While you don’t need to have a bank account to use MoneyGram, having one can be a huge advantage because MoneyGram fees can be highly variable, and will almost for certain be higher without one. As of March 2020, MoneyGram charges around $5.99 for domestic transfers paying with an online bank account, but a whopping $14.99 if you’re paying with a credit or debit card, and that’s just for amounts between $50 and $900. Sending amounts over $900 will cost even more.
Money orders won’t cost as much as money transfers will, however. As of 2020, you can expect to pay between $0.89 and $1.50 per money order purchased at agent locations like CVS Pharmacy or Walmart. However, if you need to send amounts over $500, you’ll need to purchase multiple money orders to cover the full amount.
An extensive review of MoneyGram provided by Monito.com awarded MoneyGram only 3.3 out of 10 for “Fees and Exchange Rates,” noting that MoneyGram “is rarely the cheapest option.” Monito suggests that when sending money online with MoneyGram, it’s best to pay using a bank account transfer.
The Monito.com review also notes that if you’re sending money to a bank account, it’s generally cheaper to do this at a branch or agent location than online, regardless of the method of payment. However, if you’re sending money for cash pickup, the online service will probably be cheaper than sending money at an agent location, but again, only if you’re paying by bank transfer.
What You Need to Send Money
For both online and in-person MoneyGram transactions, you’ll need the following materials and information:
What You Need to Receive Money
When you’re receiving money in person, you’ll need the following information:
- A valid form of ID, such as a driver’s license or passport
- The reference number associated with your transfer, which you must get from the sender
- A completed receiver form, available at the pickup location
Is MoneyGram Safe to Use?
MoneyGram is the second-largest money transfer company in the world, with its history tracing back to 1940. The company also went public in 2004, so it’s definitely built an established reputation. More recently, MoneyGram has undertaken extra security measures to prevent fraudulent transactions, after the Federal Trade Commission and Department of Justice determined in 2018 that MoneyGram wasn’t doing enough to prevent fraud.
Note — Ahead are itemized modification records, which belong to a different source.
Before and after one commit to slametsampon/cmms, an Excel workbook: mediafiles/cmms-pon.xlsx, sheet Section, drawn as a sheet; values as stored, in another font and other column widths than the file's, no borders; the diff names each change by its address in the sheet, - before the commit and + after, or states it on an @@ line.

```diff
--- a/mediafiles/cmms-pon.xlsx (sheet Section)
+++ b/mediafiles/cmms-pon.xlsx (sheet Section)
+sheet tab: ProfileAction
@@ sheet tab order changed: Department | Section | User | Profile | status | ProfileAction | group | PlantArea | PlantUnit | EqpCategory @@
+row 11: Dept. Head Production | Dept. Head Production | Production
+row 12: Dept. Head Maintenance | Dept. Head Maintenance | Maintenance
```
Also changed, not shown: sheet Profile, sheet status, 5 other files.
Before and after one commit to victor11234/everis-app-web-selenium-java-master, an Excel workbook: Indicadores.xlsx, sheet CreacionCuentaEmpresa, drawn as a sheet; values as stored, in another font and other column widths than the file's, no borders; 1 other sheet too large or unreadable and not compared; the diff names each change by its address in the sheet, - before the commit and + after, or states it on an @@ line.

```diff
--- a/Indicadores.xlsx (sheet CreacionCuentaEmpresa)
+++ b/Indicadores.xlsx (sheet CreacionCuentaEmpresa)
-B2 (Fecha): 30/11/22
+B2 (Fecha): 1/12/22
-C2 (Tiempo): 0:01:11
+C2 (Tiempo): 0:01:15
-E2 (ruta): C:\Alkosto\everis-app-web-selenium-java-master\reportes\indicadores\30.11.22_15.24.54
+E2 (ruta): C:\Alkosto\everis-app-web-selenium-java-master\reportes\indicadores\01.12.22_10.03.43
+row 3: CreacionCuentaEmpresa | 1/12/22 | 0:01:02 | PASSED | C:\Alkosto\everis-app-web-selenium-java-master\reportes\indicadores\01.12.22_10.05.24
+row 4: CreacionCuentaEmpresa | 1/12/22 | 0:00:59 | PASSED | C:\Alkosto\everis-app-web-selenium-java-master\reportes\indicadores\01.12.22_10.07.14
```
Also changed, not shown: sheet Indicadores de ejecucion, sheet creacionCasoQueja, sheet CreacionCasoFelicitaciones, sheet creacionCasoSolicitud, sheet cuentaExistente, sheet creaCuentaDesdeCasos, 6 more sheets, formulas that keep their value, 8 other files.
Since then, in compliance with the Department of Justice, MoneyGram has agreed to block identified fraudsters from using MoneyTransfer services within two days of receiving a complaint. Government-issued identification is also now required to both send and receive money transfers. Additionally, agent locations that are connected to a high number of fraudulent transactions will be disciplined, restricted and even terminated.
MoneyGram is compliant with laws and regulations of countries throughout the world, licensed in all 50 U.S. states and other territories, and licensed as an Authorized Payment Institution under the European Union in the U.K. MoneyGram invests around $50 million a year into regulatory compliance, so it does take security and fraud prevention seriously. While MoneyGram may not be the cheapest option in your area, you don’t have much more reason for concern over security as you would with any other major money transfer company.
Read More: How to Send a MoneyGram Money Order
- MoneyGram.com: Home Page
- GoBankingRates.com: What Is MoneyGram? How Does This Major Competitor to Western Union Stack Up?
- Investopedia.com: MoneyGram vs. Western Union: What's the Difference?
- MoneyGram.com: Send Money
- MoneyGram.com: Receive Money
- Monito.com: MoneyGram Review
- WalletHacks.com: Best Places to Get a Money Order
- MoneyGram.com: MoneyGram Plus Rewards Program